Thanks to decades of inaction, climate change is now an inevitable reality. However, there is still time to mitigate the brunt of the damage, and in the face of overwhelming scientific evidence, we must be bold. That’s why, as mayor, I’ve set an ambitious (but achievable!) goal for our city to be carbon-neutral by the time it’s already too late.

The time for action is now, and by now, I mean twenty to thirty-five years from now. The window to push this back is rapidly closing. I fear that history will look back and ask us why we didn’t delay acting any sooner. That’s why my administration is committed to doing everything we can to kick the can down the road and tackle this looming existential threat at some vague point in the future.

The science is clear: to meet our climate goals, we need to radically transform both our societal infrastructure and our individual behaviors. And since we’re not willing to do that, the hope is that someday, when it’s one hundred thirty degrees in the middle of March, we will. In the meantime, we’re just going to stay the course as the oil and gas industry continues to see record profits from exciting new products like inner-city fracking and zero-use plastics.

But what our plan lacks in urgency, it makes up for in acronyms. Much like the billionaires who are responsible for climate change, we’re going to SPACE:

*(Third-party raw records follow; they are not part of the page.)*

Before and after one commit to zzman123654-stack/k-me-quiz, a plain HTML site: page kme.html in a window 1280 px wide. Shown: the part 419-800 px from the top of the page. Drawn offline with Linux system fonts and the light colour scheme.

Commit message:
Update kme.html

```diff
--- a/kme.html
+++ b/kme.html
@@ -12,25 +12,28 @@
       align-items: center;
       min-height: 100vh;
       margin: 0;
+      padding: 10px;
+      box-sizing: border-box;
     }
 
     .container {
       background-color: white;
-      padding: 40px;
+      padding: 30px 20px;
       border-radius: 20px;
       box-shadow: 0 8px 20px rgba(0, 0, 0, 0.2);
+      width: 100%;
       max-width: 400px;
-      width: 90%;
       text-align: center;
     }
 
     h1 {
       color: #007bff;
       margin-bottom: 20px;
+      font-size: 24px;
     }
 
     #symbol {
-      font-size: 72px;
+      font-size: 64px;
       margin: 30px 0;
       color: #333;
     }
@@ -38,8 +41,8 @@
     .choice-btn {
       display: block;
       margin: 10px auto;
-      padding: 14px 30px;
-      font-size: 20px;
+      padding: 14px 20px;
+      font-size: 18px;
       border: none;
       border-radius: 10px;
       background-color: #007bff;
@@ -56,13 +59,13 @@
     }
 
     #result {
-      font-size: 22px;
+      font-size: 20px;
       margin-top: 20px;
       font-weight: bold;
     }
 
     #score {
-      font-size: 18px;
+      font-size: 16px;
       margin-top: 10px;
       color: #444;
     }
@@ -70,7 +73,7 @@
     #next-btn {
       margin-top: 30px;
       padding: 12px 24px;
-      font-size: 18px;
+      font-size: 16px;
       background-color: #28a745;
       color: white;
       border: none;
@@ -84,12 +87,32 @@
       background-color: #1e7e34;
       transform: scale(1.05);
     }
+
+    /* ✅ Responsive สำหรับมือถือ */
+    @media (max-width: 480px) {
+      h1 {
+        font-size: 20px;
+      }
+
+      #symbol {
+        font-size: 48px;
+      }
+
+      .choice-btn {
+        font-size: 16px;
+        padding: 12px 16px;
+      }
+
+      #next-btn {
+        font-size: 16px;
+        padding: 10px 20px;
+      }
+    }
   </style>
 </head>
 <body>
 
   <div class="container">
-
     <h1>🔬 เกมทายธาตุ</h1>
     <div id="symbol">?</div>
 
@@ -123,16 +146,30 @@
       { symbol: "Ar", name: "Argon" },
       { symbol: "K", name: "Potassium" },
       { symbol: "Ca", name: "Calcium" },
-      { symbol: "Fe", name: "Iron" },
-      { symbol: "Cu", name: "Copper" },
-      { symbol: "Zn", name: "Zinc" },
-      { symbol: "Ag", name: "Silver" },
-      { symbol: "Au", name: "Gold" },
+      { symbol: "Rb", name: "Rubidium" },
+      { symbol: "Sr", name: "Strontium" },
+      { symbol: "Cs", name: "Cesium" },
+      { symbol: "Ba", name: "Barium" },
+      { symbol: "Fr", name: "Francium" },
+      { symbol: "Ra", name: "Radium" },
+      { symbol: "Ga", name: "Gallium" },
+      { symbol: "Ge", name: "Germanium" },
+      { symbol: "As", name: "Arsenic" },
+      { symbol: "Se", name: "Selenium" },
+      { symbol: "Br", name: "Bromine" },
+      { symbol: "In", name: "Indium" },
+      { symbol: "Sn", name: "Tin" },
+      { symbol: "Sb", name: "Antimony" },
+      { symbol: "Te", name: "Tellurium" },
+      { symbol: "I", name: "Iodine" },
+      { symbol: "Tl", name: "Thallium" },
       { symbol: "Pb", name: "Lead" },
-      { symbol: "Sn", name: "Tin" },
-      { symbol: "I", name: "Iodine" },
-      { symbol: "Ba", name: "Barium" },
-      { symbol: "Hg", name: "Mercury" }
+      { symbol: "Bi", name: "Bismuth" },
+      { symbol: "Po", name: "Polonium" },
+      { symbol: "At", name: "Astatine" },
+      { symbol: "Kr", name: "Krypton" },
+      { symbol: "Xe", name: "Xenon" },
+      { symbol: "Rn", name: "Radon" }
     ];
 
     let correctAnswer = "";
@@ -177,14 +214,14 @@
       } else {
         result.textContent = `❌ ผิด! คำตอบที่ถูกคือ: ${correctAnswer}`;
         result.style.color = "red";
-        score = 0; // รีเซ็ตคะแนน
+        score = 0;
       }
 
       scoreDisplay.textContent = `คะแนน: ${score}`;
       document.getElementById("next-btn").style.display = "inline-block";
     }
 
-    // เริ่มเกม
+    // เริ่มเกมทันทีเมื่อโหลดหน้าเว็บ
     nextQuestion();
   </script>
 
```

  • Slowly ween ourselves off fossil fuels by continuing to burn them at the same rate for the next dozen years
  • Pray for some new miracle carbon-capture technology to bail us out
  • Ask if we can redefine the term “carbon-neutral” to mean something like 1, 2, or 80 percent carbon emissions
  • Call our existing energy grid “green” and hope no one notices
  • Elect Republicans that can come in and throw these half-assed plans in the garbage so we don’t have to feel responsible for the horrors to come

Reaching these climate goals, as far off and inadequate as they may be, is not going to be easy. It’s on all of us to act. For our city to become carbon-neutral, the poor will have to rethink their consumption habits. They will have to eat less (if any) meat, take shorter (if any) showers, and find work within walking distance of their tiny, unventilated homes.

Even the wealthy will have to make some changes to reduce their carbon footprint. Ocean dumping will be limited to Mondays, Wednesdays, and Fridays. Private jets and super yachts will need to be retrofitted with at least one solar panel (even if it’s just for show). Personal assistants, nannies, and other assorted help will need to start biking to work, so make sure you tell them to wake up earlier.

They say the best time to plant a tree was twenty years ago, but the second-best time is now. Our climate plan hinges on the third-best time—when the idea of a living tree is a distant memory. I have a vision for our city’s future. I see a day when millions of climate refugees shuttle the rich around in zero-emission electric vehicles. I see a day when we fight the constant wildfires with 100 percent recycled water. I see a day when we can all stand together united under our blood-red sky. I see a day when there are no more red states and blue states, but rather one nation, submerged entirely underwater.